Together with its neighbour of Sabah, Sarawak once had a small railway line, about 10 miles (16 km) long serving the region of Kuching, providing cargo and passenger services. It was opened in August 1915 and was ordered closed in 1931 due to financial losses, amidst the Great Depression. In the following years it was used occasionally to haul stone from the quarry at the 10th mile of the line, and during World War II it was taken over by the Japanese.

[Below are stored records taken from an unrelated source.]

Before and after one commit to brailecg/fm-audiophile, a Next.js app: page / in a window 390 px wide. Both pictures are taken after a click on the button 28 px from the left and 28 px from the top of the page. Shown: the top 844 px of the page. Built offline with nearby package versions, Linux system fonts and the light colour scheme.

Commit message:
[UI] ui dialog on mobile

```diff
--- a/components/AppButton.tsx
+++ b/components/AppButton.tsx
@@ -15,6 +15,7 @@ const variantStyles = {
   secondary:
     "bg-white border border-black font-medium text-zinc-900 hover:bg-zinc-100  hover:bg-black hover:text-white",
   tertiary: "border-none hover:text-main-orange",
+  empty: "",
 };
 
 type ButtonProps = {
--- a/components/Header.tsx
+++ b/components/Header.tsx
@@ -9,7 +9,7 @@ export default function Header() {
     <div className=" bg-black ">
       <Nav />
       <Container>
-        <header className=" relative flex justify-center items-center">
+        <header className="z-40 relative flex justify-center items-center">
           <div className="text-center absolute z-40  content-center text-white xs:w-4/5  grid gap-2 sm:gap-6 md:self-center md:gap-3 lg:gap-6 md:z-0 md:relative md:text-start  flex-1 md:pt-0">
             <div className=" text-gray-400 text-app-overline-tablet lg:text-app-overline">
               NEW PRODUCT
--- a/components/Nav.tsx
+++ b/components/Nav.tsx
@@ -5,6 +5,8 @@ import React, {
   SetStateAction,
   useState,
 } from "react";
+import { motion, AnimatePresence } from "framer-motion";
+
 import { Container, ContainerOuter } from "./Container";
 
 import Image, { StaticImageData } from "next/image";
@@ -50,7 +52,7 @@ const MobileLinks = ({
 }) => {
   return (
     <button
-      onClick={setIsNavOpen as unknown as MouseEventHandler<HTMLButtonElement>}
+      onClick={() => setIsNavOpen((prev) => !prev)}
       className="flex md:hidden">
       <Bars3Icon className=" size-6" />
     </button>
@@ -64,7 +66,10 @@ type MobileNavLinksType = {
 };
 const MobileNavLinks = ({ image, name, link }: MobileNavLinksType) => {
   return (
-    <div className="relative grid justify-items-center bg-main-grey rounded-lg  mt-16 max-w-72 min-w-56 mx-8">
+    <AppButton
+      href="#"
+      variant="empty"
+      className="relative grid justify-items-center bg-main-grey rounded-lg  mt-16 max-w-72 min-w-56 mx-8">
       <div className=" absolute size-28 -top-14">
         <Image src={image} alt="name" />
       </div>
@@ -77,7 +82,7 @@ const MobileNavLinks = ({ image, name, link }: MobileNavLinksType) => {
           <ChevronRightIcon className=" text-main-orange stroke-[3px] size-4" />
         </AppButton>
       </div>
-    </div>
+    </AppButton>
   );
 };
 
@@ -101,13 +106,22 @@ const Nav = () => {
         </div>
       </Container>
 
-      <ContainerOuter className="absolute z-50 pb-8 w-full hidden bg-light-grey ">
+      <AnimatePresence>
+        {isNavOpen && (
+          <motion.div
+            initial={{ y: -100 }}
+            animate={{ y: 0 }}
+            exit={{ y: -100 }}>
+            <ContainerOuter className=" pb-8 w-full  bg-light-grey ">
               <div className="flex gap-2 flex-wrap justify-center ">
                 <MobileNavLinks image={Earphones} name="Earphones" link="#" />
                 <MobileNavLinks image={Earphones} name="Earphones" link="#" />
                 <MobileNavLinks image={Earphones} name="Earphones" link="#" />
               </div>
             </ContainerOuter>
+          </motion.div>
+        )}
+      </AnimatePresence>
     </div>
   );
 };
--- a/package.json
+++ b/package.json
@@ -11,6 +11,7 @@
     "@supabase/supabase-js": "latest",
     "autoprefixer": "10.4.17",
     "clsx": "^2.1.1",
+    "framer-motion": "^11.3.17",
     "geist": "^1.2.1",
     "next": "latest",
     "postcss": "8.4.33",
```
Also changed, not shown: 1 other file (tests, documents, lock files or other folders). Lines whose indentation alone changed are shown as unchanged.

The line was finally closed in 1947; the tracks were sold for scrap in Singapore in 1959. During operation, the passenger coaches were acquired from Burma while the goods wagons were bought second-hand from FMSR. To date, Sarawak, as Malaysia's largest state by area, has no rail transport.[4] In the modern days, the Malaysian government is planning to revive the Sarawak railway system back beside upgrading the rail network in Sabah.[1]

Expansion proposal and connection of Borneo railway systems

Once if the project is complete, there is also a proposal to connecting the rail networks of Sabah and Sarawak in Malaysia with the provinces of Kalimantan in Indonesia that will be called as "Trans-Borneo Railway",[5] as Indonesia were currently developing the railway network on their side.[6][7]

See also


  1. ^ a b "Sabah and Sarawak Network Development Planning". Ministry of Transport, Malaysia. Archived from the original on 14 March 2016. Retrieved 14 March 2016.
  2. ^ "Study on the Sarawak Railway Network Development". SMEC Holdings. Retrieved 14 March 2016.
  3. ^ "Sarawak's rapid railway ready by 2015". Bernama. The Brunei Times. 14 October 2008. Archived from the original on 14 March 2016. Retrieved 14 March 2016.
  4. ^ "Sarawak Government Railway". Asian Railways. Archived from the original on 14 March 2016. Retrieved 14 March 2016.
  5. ^ "Work on trans-Borneo rail line begins in November". New Straits Times. 15 April 2000. Retrieved 14 March 2016.
  6. ^ Fauzan Al-Rasyid (20 November 2015). "Pembangunan Rel Kereta Api di Kalimantan Resmi Dimulai" (in Indonesian). RBTH Indonesia. Retrieved 14 March 2016.
  7. ^ Angga Aliya ZRF (19 May 2017). "Peta Rel Kereta Kalimantan Rencana Jokowi" (in Indonesian). DetikFinance. Retrieved 29 May 2017.